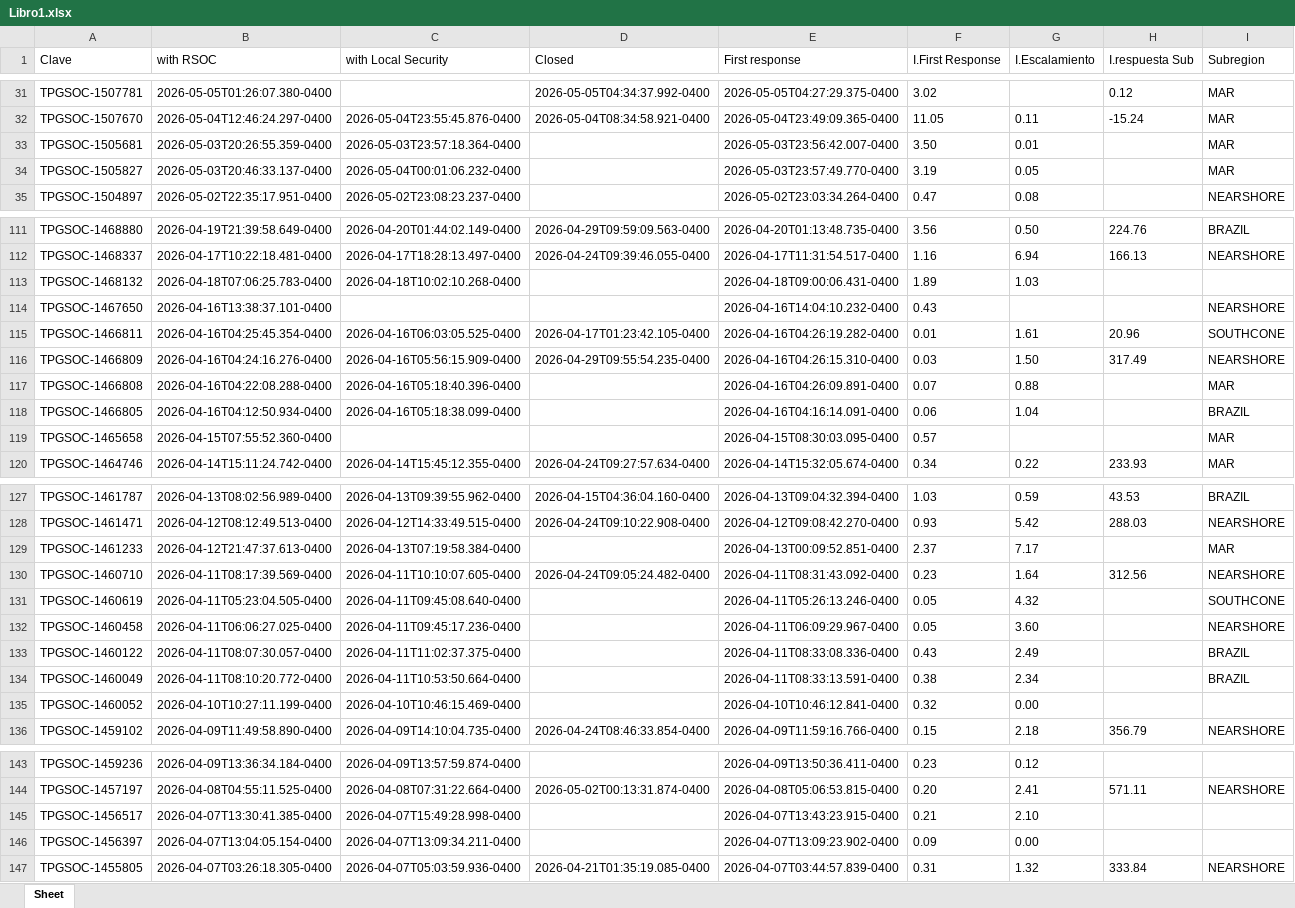
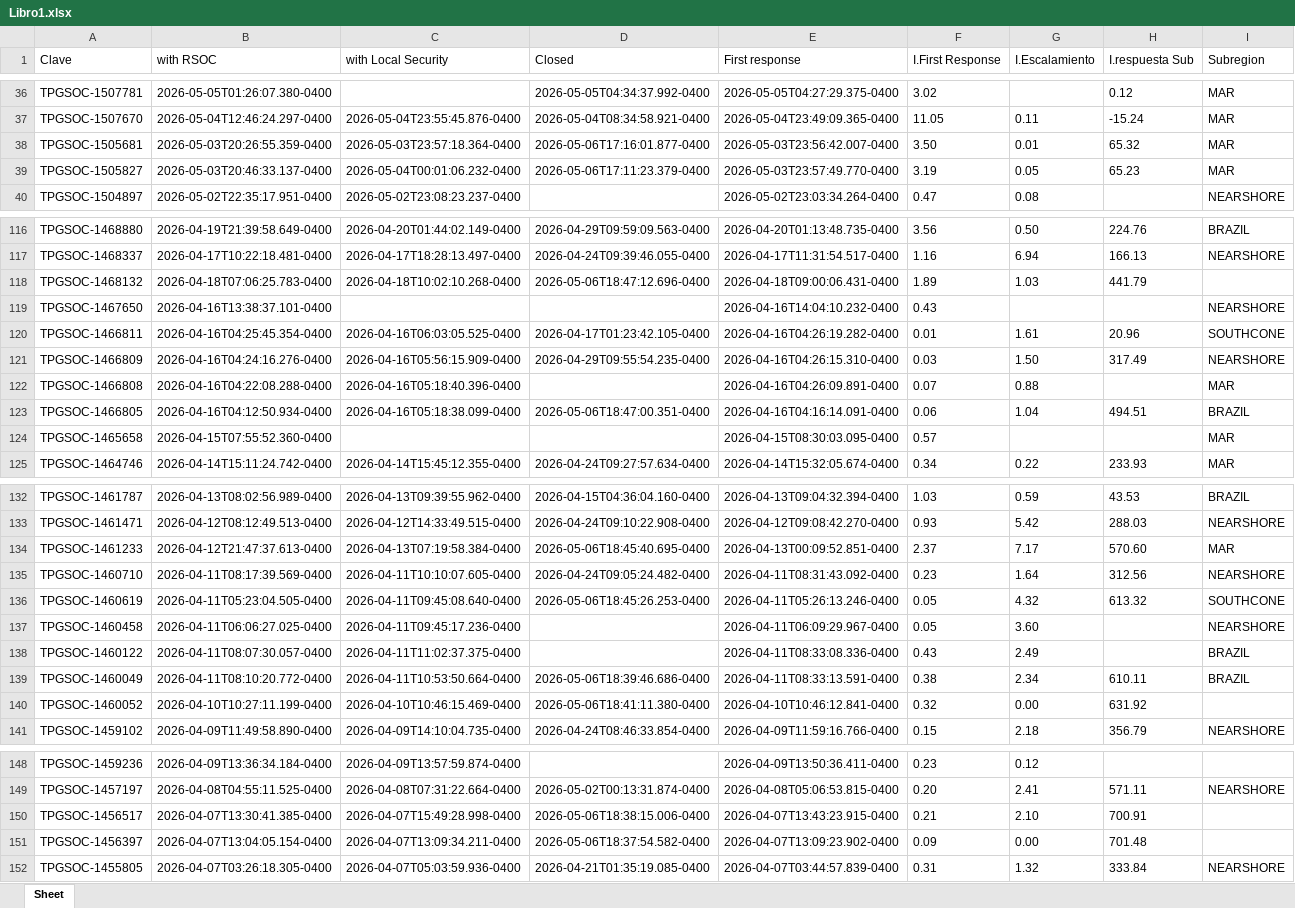
Before and after one commit to angeval25/TS, an Excel workbook: Libro1.xlsx, sheet Sheet, drawn as a sheet; only a part is shown, gaps mark what is left out; values as stored, in another font and other column widths than the file's, no borders; addresses are those after the commit; the diff covers the shown part only; the diff names each change by its address in the sheet, - before the commit and + after, or states it on an @@ line.

```diff
--- a/Libro1.xlsx (sheet Sheet)
+++ b/Libro1.xlsx (sheet Sheet)
-D38 (Closed): (empty)
+D38 (Closed): 2026-05-06T17:16:01.877-0400
-H38 (I.respuesta Sub): (empty)
+H38 (I.respuesta Sub): 65.32
-D39 (Closed): (empty)
+D39 (Closed): 2026-05-06T17:11:23.379-0400
-H39 (I.respuesta Sub): (empty)
+H39 (I.respuesta Sub): 65.23
-D118 (Closed): (empty)
+D118 (Closed): 2026-05-06T18:47:12.696-0400
-H118 (I.respuesta Sub): (empty)
+H118 (I.respuesta Sub): 441.79
-D123 (Closed): (empty)
+D123 (Closed): 2026-05-06T18:47:00.351-0400
-H123 (I.respuesta Sub): (empty)
+H123 (I.respuesta Sub): 494.51
-D134 (Closed): (empty)
+D134 (Closed): 2026-05-06T18:45:40.695-0400
-H134 (I.respuesta Sub): (empty)
+H134 (I.respuesta Sub): 570.60
-D136 (Closed): (empty)
+D136 (Closed): 2026-05-06T18:45:26.253-0400
-H136 (I.respuesta Sub): (empty)
+H136 (I.respuesta Sub): 613.32
-D139 (Closed): (empty)
+D139 (Closed): 2026-05-06T18:39:46.686-0400
-H139 (I.respuesta Sub): (empty)
+H139 (I.respuesta Sub): 610.11
-D140 (Closed): (empty)
+D140 (Closed): 2026-05-06T18:41:11.380-0400
-H140 (I.respuesta Sub): (empty)
+H140 (I.respuesta Sub): 631.92
-D150 (Closed): (empty)
+D150 (Closed): 2026-05-06T18:38:15.006-0400
-H150 (I.respuesta Sub): (empty)
+H150 (I.respuesta Sub): 700.91
-D151 (Closed): (empty)
+D151 (Closed): 2026-05-06T18:37:54.582-0400
-H151 (I.respuesta Sub): (empty)
+H151 (I.respuesta Sub): 701.48
```
Also changed, not shown: 5 added rows and 21 edited cells elsewhere in this sheet.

◆ **TASK**: All lines that contain the word "shown" must be copied from the records above.

◆ **WRITTEN ANSWER**:
Before and after one commit to angeval25/TS, an Excel workbook: Libro1.xlsx, sheet Sheet, drawn as a sheet; only a part is shown, gaps mark what is left out; values as stored, in another font and other column widths than the file's, no borders; addresses are those after the commit; the diff covers the shown part only; the diff names each change by its address in the sheet, - before the commit and + after, or states it on an @@ line.
Also changed, not shown: 5 added rows and 21 edited cells elsewhere in this sheet.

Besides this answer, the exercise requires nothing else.